- _EXERCISE_:
Go through the entries below line by line and count those containing "schemas"; the answer is that count alone.

——————

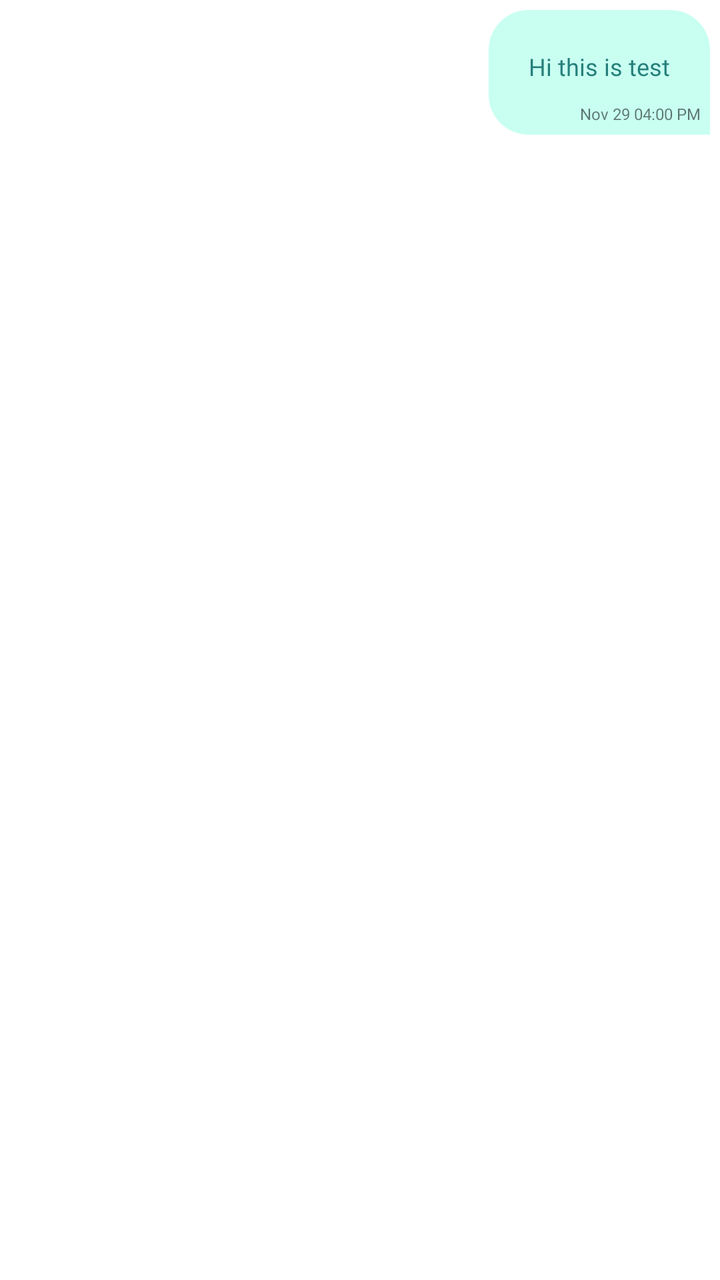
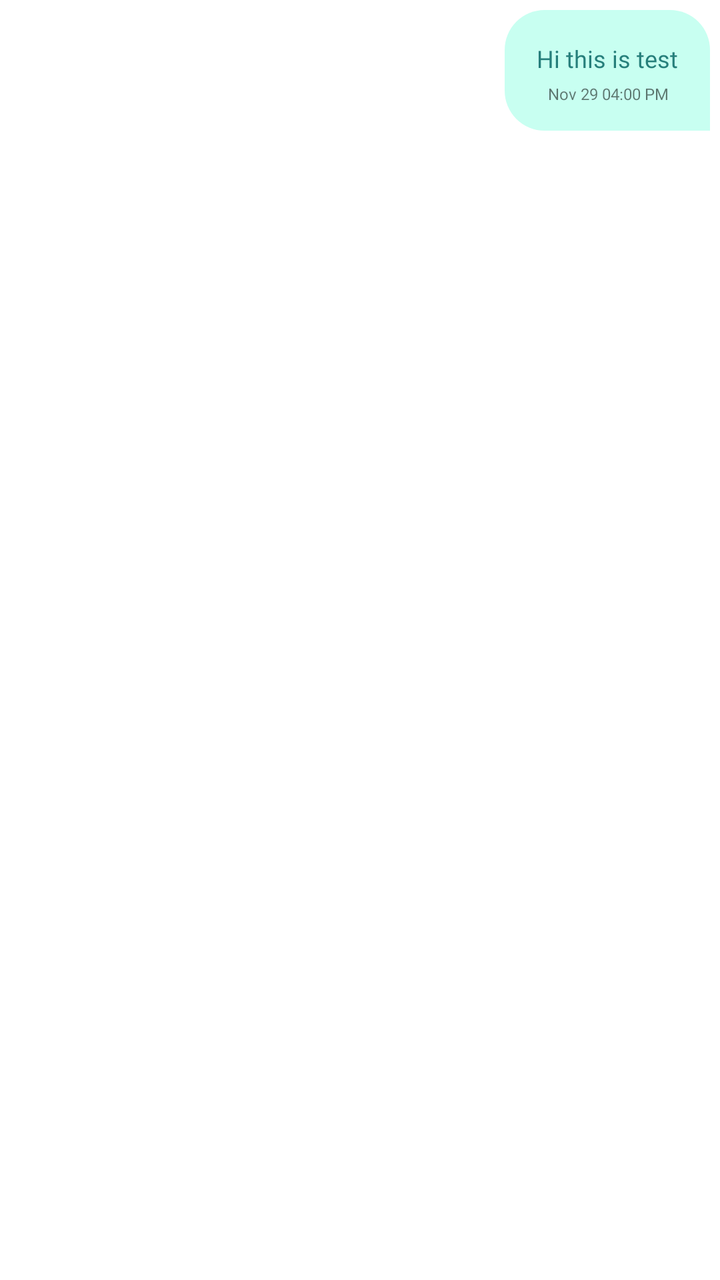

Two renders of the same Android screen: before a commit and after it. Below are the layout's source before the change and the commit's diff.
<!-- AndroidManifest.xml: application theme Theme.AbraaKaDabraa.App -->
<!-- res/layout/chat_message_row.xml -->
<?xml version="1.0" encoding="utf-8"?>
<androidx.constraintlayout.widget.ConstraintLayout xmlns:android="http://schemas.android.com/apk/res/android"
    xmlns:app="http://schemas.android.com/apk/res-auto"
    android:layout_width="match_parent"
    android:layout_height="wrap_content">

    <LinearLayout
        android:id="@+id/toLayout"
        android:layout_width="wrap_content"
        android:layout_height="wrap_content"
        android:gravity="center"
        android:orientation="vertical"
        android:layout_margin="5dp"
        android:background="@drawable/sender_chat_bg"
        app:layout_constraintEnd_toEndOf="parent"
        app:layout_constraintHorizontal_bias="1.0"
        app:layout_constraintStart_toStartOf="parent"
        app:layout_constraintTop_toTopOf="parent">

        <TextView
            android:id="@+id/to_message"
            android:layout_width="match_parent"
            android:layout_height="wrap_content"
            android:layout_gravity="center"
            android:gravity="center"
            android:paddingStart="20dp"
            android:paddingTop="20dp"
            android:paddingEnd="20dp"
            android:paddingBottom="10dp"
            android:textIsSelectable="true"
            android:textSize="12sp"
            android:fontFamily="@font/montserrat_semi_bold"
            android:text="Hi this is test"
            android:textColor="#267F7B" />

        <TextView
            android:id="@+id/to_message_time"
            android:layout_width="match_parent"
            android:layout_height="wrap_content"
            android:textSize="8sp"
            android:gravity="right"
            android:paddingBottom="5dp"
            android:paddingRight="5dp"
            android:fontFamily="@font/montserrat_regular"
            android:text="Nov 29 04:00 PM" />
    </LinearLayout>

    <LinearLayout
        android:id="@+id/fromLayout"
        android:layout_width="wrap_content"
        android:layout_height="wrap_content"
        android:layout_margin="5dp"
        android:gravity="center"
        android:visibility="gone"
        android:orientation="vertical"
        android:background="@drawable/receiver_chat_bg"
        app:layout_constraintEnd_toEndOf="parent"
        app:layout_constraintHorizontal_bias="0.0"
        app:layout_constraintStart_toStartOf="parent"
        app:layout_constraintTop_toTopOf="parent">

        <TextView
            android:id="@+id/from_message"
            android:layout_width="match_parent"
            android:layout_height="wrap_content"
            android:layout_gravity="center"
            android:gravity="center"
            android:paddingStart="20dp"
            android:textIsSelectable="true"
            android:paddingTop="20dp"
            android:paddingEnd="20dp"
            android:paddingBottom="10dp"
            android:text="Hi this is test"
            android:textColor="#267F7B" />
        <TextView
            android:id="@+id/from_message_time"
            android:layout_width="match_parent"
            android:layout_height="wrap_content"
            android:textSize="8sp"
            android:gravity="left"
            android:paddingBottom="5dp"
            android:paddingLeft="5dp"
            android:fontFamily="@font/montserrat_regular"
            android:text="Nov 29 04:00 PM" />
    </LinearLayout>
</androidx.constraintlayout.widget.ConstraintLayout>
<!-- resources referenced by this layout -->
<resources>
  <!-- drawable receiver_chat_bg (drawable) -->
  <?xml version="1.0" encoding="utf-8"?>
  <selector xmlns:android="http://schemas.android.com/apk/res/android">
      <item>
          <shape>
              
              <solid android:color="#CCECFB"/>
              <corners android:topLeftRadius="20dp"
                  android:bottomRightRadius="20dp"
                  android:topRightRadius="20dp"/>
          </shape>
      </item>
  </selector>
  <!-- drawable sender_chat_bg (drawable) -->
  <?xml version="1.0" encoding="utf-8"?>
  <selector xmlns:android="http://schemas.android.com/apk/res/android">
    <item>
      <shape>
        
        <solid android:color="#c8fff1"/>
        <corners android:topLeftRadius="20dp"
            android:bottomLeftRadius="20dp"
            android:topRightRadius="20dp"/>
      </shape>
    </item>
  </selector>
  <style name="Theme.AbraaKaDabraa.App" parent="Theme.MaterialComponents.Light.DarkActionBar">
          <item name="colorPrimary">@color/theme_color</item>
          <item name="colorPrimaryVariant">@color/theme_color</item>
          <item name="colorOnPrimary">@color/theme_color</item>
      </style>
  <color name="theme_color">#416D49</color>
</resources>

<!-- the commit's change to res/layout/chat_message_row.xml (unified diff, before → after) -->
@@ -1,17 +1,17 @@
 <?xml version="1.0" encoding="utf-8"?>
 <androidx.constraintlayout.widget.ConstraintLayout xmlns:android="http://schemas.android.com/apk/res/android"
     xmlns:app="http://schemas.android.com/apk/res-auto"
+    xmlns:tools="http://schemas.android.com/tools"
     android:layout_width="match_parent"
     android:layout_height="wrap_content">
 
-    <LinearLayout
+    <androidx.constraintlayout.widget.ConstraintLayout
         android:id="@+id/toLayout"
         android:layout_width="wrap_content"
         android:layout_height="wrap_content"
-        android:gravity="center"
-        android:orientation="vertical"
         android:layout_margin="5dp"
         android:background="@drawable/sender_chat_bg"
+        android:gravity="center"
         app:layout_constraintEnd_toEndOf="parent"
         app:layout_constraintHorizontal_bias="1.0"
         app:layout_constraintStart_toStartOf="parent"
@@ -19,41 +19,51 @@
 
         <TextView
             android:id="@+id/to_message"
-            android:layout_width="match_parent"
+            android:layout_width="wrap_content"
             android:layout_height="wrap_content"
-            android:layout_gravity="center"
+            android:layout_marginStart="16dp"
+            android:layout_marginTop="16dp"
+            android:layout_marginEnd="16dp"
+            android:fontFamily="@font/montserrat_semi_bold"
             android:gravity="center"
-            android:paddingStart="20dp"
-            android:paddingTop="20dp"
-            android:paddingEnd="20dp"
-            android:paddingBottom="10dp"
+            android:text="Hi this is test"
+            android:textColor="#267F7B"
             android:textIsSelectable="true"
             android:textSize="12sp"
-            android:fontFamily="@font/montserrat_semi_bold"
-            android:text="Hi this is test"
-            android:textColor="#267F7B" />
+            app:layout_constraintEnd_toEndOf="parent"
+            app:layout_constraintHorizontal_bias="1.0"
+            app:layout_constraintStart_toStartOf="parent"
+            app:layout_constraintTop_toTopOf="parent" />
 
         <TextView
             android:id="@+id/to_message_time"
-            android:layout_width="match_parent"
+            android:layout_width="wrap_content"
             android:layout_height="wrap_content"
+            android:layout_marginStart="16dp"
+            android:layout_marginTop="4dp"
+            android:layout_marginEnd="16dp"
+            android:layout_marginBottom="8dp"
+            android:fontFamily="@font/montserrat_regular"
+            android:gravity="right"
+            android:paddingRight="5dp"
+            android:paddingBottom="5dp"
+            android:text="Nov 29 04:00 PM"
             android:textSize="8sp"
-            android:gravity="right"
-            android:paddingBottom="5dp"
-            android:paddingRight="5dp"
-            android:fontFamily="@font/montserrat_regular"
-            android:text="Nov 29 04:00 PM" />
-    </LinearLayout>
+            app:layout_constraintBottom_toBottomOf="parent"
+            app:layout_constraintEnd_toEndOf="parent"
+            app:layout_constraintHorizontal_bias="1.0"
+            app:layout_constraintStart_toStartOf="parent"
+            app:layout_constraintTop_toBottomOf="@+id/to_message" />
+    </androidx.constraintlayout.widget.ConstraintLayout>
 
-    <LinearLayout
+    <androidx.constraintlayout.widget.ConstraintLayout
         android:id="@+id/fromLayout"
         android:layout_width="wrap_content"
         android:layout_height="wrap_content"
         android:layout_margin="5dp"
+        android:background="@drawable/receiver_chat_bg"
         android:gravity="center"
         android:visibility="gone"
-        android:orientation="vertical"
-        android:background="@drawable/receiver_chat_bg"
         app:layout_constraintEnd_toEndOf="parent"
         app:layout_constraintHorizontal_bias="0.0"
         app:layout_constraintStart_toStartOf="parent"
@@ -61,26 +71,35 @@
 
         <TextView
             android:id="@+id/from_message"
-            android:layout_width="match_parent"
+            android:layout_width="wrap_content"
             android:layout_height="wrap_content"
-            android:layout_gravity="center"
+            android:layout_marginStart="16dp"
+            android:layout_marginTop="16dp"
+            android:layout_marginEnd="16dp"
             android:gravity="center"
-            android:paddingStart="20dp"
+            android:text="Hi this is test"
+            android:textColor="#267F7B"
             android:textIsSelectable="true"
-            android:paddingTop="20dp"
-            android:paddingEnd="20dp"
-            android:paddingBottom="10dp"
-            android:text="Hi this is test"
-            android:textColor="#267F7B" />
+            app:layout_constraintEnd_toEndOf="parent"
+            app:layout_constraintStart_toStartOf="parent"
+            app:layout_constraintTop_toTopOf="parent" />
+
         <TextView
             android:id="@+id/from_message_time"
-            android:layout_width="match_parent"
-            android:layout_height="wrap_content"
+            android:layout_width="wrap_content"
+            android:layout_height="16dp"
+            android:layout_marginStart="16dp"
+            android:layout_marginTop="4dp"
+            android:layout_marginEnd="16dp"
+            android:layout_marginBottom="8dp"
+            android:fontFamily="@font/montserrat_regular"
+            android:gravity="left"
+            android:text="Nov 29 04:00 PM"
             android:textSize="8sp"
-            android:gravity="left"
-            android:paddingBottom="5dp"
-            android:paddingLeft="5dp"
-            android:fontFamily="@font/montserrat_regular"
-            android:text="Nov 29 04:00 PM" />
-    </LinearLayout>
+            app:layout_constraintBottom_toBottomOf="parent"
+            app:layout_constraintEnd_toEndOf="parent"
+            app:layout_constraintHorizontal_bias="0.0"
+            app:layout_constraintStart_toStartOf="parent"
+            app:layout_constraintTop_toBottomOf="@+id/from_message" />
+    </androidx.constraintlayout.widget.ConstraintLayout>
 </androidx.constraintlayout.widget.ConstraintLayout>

——————

- _EXPECTED ANSWER_:
7